For 100 years Valentine’s Day was not only associated with sweet sentiments, but was an occasion to send a cruel and biting message to someone you didn’t like. These cards — called “vinegar valentines” — were popular from 1840 to 1940 in both America and the U.K.
You could send them to your neighbors, friends, or enemies. You could send them to your schoolteacher, your boss, or people whose advances you wanted to dismiss. You could send them to people you thought were too ugly or fat, who drank too much, or people acting above their station. There was a card for pretty much every social ailment.
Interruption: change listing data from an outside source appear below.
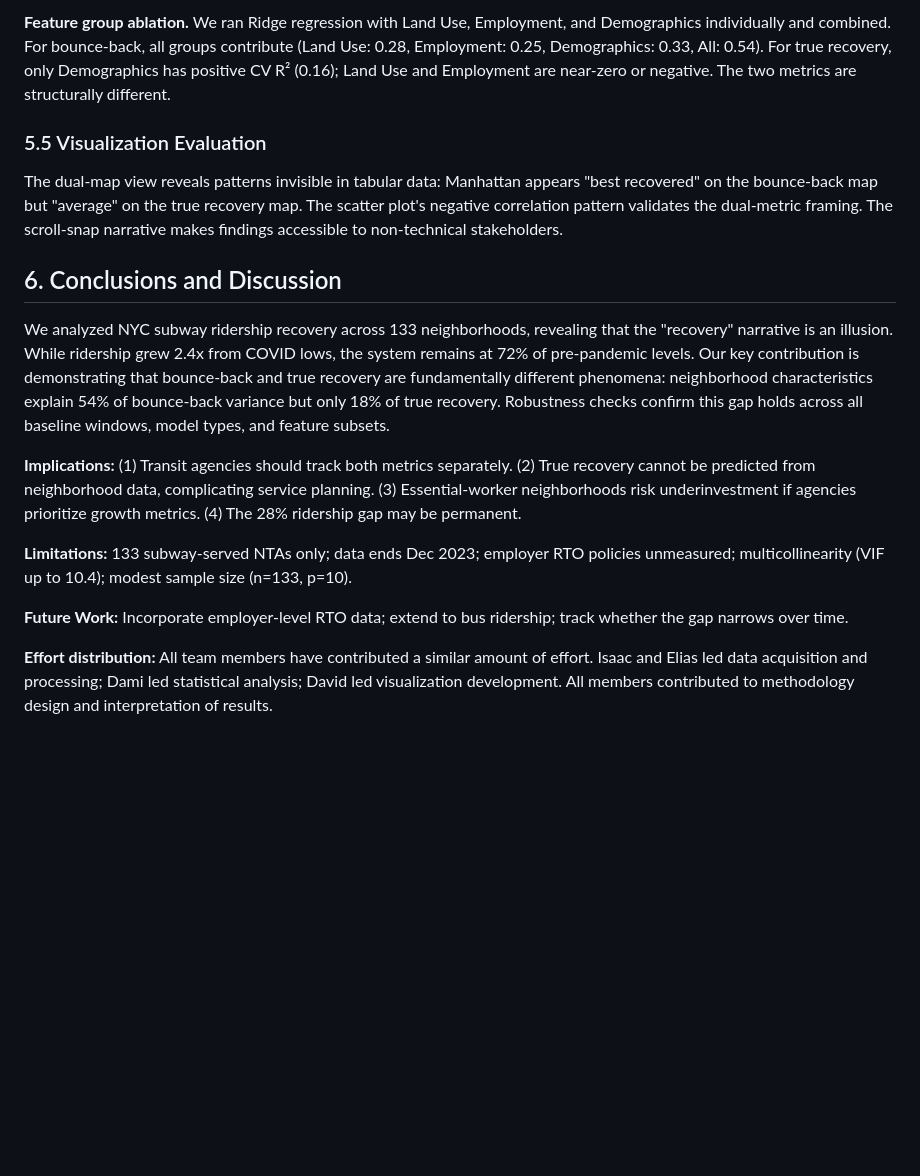
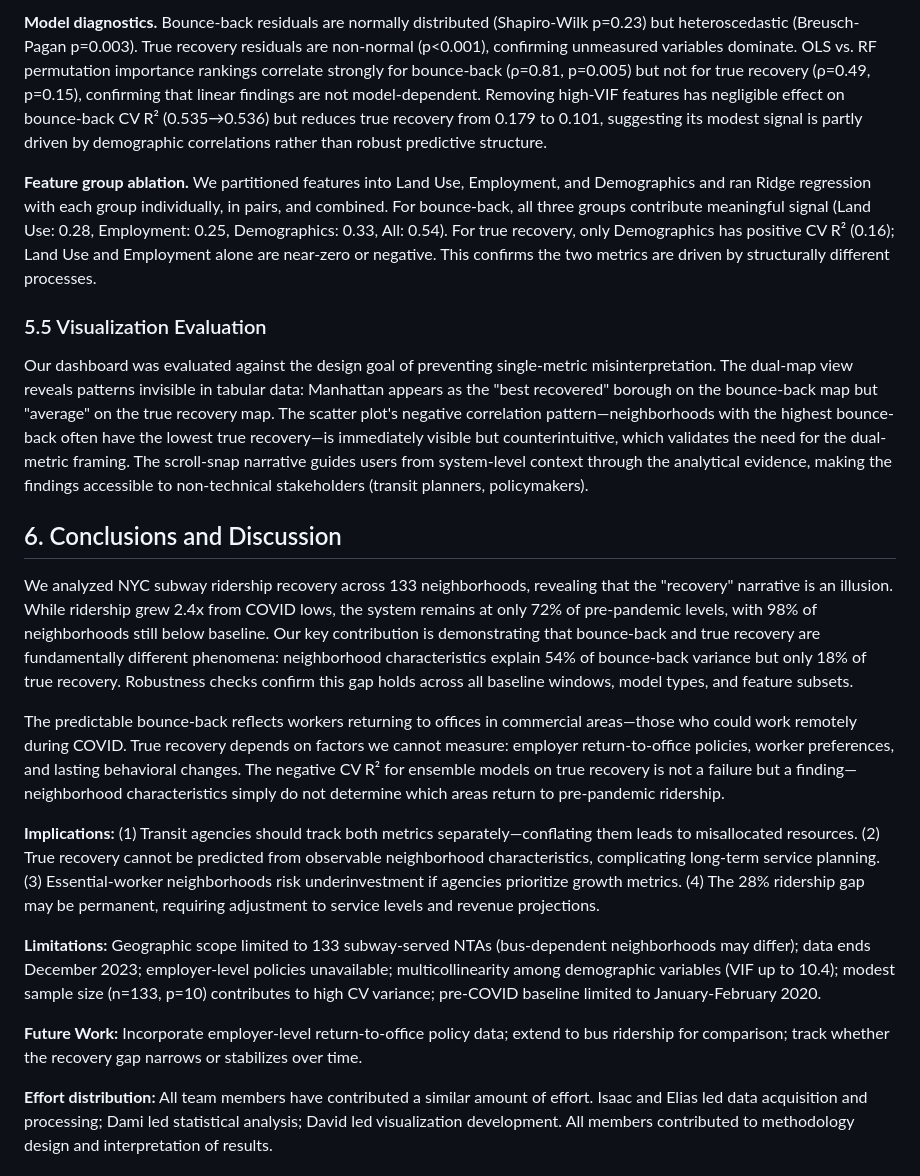
Before and after one commit to isaacregalado/nyc-transit-recovery, a Markdown page: docs/final_report.md, the part around one of its changes. GitHub-like rendering; blank space fills up the shorter version.

```diff
--- a/docs/final_report.md
+++ b/docs/final_report.md
@@ -95,19 +113,23 @@ NYC subway ridership grew **2.4x** from pandemic lows but remains at only **72%*
 
-**Feature group ablation.** We ran Ridge regression with Land Use, Employment, and Demographics individually and combined. For bounce-back, all groups contribute (Land Use: 0.28, Employment: 0.25, Demographics: 0.33, All: 0.54). For true recovery, only Demographics has positive CV R² (0.16); Land Use and Employment are near-zero or negative. The two metrics are structurally different.
+**Model diagnostics.** Bounce-back residuals are normally distributed (Shapiro-Wilk p=0.23) but heteroscedastic (Breusch-Pagan p=0.003). True recovery residuals are non-normal (p<0.001), confirming unmeasured variables dominate. OLS vs. RF permutation importance rankings correlate strongly for bounce-back (ρ=0.81, p=0.005) but not for true recovery (ρ=0.49, p=0.15), confirming that linear findings are not model-dependent. Removing high-VIF features has negligible effect on bounce-back CV R² (0.535→0.536) but reduces true recovery from 0.179 to 0.101, suggesting its modest signal is partly driven by demographic correlations rather than robust predictive structure.
+
+**Feature group ablation.** We partitioned features into Land Use, Employment, and Demographics and ran Ridge regression with each group individually, in pairs, and combined. For bounce-back, all three groups contribute meaningful signal (Land Use: 0.28, Employment: 0.25, Demographics: 0.33, All: 0.54). For true recovery, only Demographics has positive CV R² (0.16); Land Use and Employment alone are near-zero or negative. This confirms the two metrics are driven by structurally different processes.
 
 ### 5.5 Visualization Evaluation
 
-The dual-map view reveals patterns invisible in tabular data: Manhattan appears "best recovered" on the bounce-back map but "average" on the true recovery map. The scatter plot's negative correlation pattern validates the dual-metric framing. The scroll-snap narrative makes findings accessible to non-technical stakeholders.
+Our dashboard was evaluated against the design goal of preventing single-metric misinterpretation. The dual-map view reveals patterns invisible in tabular data: Manhattan appears as the "best recovered" borough on the bounce-back map but "average" on the true recovery map. The scatter plot's negative correlation pattern—neighborhoods with the highest bounce-back often have the lowest true recovery—is immediately visible but counterintuitive, which validates the need for the dual-metric framing. The scroll-snap narrative guides users from system-level context through the analytical evidence, making the findings accessible to non-technical stakeholders (transit planners, policymakers).
 
 ## 6. Conclusions and Discussion
 
-We analyzed NYC subway ridership recovery across 133 neighborhoods, revealing that the "recovery" narrative is an illusion. While ridership grew 2.4x from COVID lows, the system remains at 72% of pre-pandemic levels. Our key contribution is demonstrating that bounce-back and true recovery are fundamentally different phenomena: neighborhood characteristics explain 54% of bounce-back variance but only 18% of true recovery. Robustness checks confirm this gap holds across all baseline windows, model types, and feature subsets.
+We analyzed NYC subway ridership recovery across 133 neighborhoods, revealing that the "recovery" narrative is an illusion. While ridership grew 2.4x from COVID lows, the system remains at only 72% of pre-pandemic levels, with 98% of neighborhoods still below baseline. Our key contribution is demonstrating that bounce-back and true recovery are fundamentally different phenomena: neighborhood characteristics explain 54% of bounce-back variance but only 18% of true recovery. Robustness checks confirm this gap holds across all baseline windows, model types, and feature subsets.
 
-**Implications:** (1) Transit agencies should track both metrics separately. (2) True recovery cannot be predicted from neighborhood data, complicating service planning. (3) Essential-worker neighborhoods risk underinvestment if agencies prioritize growth metrics. (4) The 28% ridership gap may be permanent.
+The predictable bounce-back reflects workers returning to offices in commercial areas—those who could work remotely during COVID. True recovery depends on factors we cannot measure: employer return-to-office policies, worker preferences, and lasting behavioral changes. The negative CV R² for ensemble models on true recovery is not a failure but a finding—neighborhood characteristics simply do not determine which areas return to pre-pandemic ridership.
 
-**Limitations:** 133 subway-served NTAs only; data ends Dec 2023; employer RTO policies unmeasured; multicollinearity (VIF up to 10.4); modest sample size (n=133, p=10).
+**Implications:** (1) Transit agencies should track both metrics separately—conflating them leads to misallocated resources. (2) True recovery cannot be predicted from observable neighborhood characteristics, complicating long-term service planning. (3) Essential-worker neighborhoods risk underinvestment if agencies prioritize growth metrics. (4) The 28% ridership gap may be permanent, requiring adjustment to service levels and revenue projections.
 
-**Future Work:** Incorporate employer-level RTO data; extend to bus ridership; track whether the gap narrows over time.
+**Limitations:** Geographic scope limited to 133 subway-served NTAs (bus-dependent neighborhoods may differ); data ends December 2023; employer-level policies unavailable; multicollinearity among demographic variables (VIF up to 10.4); modest sample size (n=133, p=10) contributes to high CV variance; pre-COVID baseline limited to January-February 2020.
+
+**Future Work:** Incorporate employer-level return-to-office policy data; extend to bus ridership for comparison; track whether the recovery gap narrows or stabilizes over time.
 
 **Effort distribution:** All team members have contributed a similar amount of effort. Isaac and Elias led data acquisition and processing; Dami led statistical analysis; David led visualization development. All members contributed to methodology design and interpretation of results.
 
```
Also changed, not shown: other parts of docs/final_report.md (+25 -7 lines).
Pollen insists that people did send them to one another, albeit anonymously, and they were not meant to be jokes. Instead, they were meant to say: “Your behavior is unacceptable.” For much of the 1800s there was no such thing as a pre-paid stamp, so the person who got the mail paid for it, so often they were forced to buy their own insults, a twist of the knife from the sender.Lisa Wade, PhD is an Associate Professor at Tulane University. She is the author of American Hookup, a book about college sexual culture; a textbook about gender; and a forthcoming introductory text: Terrible Magnificent Sociology. You can follow her on Twitter and Instagram.